▸ **What is expected**
Return the records that follow, unchanged and complete.

▸ **Study material**
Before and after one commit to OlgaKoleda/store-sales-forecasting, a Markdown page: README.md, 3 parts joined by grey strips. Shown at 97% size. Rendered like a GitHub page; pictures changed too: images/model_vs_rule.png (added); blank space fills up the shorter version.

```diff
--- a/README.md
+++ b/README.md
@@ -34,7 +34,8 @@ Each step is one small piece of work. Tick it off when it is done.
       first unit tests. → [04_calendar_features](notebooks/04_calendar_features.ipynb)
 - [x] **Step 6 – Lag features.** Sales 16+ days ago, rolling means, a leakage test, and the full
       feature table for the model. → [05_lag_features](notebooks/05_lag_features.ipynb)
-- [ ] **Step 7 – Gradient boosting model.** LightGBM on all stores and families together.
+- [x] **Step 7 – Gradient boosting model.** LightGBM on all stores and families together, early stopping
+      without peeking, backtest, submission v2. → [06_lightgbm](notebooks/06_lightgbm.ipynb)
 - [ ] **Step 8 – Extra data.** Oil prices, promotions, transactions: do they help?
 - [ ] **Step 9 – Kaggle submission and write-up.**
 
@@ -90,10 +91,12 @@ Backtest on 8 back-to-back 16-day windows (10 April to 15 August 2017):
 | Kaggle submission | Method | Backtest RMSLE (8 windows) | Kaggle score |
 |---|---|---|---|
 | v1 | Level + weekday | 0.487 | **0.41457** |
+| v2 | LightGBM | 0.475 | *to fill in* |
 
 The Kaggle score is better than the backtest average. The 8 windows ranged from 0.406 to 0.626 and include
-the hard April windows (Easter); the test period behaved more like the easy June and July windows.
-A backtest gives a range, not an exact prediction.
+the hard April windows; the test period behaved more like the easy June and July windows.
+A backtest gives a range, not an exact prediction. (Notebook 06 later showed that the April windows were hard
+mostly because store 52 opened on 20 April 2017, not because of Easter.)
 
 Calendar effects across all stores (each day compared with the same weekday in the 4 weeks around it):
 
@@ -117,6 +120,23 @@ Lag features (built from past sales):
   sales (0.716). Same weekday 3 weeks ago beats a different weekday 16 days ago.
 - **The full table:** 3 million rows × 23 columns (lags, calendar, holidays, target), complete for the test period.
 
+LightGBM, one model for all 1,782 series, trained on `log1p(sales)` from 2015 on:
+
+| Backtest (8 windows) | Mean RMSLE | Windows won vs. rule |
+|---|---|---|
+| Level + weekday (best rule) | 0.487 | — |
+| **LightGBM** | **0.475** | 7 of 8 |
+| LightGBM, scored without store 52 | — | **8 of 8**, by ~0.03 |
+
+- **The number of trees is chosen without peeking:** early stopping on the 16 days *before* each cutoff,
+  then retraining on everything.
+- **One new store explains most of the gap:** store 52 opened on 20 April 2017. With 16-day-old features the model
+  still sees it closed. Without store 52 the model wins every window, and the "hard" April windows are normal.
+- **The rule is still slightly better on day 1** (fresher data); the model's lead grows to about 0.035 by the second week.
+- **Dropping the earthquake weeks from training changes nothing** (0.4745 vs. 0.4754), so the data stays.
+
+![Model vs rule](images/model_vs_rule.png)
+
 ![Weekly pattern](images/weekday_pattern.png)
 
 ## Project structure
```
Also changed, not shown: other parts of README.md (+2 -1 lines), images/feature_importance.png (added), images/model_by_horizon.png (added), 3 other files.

▸ **Expected output**
Before and after one commit to OlgaKoleda/store-sales-forecasting, a Markdown page: README.md, 3 parts joined by grey strips. Shown at 97% size. Rendered like a GitHub page; pictures changed too: images/model_vs_rule.png (added); blank space fills up the shorter version.

```diff
--- a/README.md
+++ b/README.md
@@ -34,7 +34,8 @@ Each step is one small piece of work. Tick it off when it is done.
       first unit tests. → [04_calendar_features](notebooks/04_calendar_features.ipynb)
 - [x] **Step 6 – Lag features.** Sales 16+ days ago, rolling means, a leakage test, and the full
       feature table for the model. → [05_lag_features](notebooks/05_lag_features.ipynb)
-- [ ] **Step 7 – Gradient boosting model.** LightGBM on all stores and families together.
+- [x] **Step 7 – Gradient boosting model.** LightGBM on all stores and families together, early stopping
+      without peeking, backtest, submission v2. → [06_lightgbm](notebooks/06_lightgbm.ipynb)
 - [ ] **Step 8 – Extra data.** Oil prices, promotions, transactions: do they help?
 - [ ] **Step 9 – Kaggle submission and write-up.**
 
@@ -90,10 +91,12 @@ Backtest on 8 back-to-back 16-day windows (10 April to 15 August 2017):
 | Kaggle submission | Method | Backtest RMSLE (8 windows) | Kaggle score |
 |---|---|---|---|
 | v1 | Level + weekday | 0.487 | **0.41457** |
+| v2 | LightGBM | 0.475 | *to fill in* |
 
 The Kaggle score is better than the backtest average. The 8 windows ranged from 0.406 to 0.626 and include
-the hard April windows (Easter); the test period behaved more like the easy June and July windows.
-A backtest gives a range, not an exact prediction.
+the hard April windows; the test period behaved more like the easy June and July windows.
+A backtest gives a range, not an exact prediction. (Notebook 06 later showed that the April windows were hard
+mostly because store 52 opened on 20 April 2017, not because of Easter.)
 
 Calendar effects across all stores (each day compared with the same weekday in the 4 weeks around it):
 
@@ -117,6 +120,23 @@ Lag features (built from past sales):
   sales (0.716). Same weekday 3 weeks ago beats a different weekday 16 days ago.
 - **The full table:** 3 million rows × 23 columns (lags, calendar, holidays, target), complete for the test period.
 
+LightGBM, one model for all 1,782 series, trained on `log1p(sales)` from 2015 on:
+
+| Backtest (8 windows) | Mean RMSLE | Windows won vs. rule |
+|---|---|---|
+| Level + weekday (best rule) | 0.487 | — |
+| **LightGBM** | **0.475** | 7 of 8 |
+| LightGBM, scored without store 52 | — | **8 of 8**, by ~0.03 |
+
+- **The number of trees is chosen without peeking:** early stopping on the 16 days *before* each cutoff,
+  then retraining on everything.
+- **One new store explains most of the gap:** store 52 opened on 20 April 2017. With 16-day-old features the model
+  still sees it closed. Without store 52 the model wins every window, and the "hard" April windows are normal.
+- **The rule is still slightly better on day 1** (fresher data); the model's lead grows to about 0.035 by the second week.
+- **Dropping the earthquake weeks from training changes nothing** (0.4745 vs. 0.4754), so the data stays.
+
+![Model vs rule](images/model_vs_rule.png)
+
 ![Weekly pattern](images/weekday_pattern.png)
 
 ## Project structure
```
Also changed, not shown: other parts of README.md (+2 -1 lines), images/feature_importance.png (added), images/model_by_horizon.png (added), 3 other files.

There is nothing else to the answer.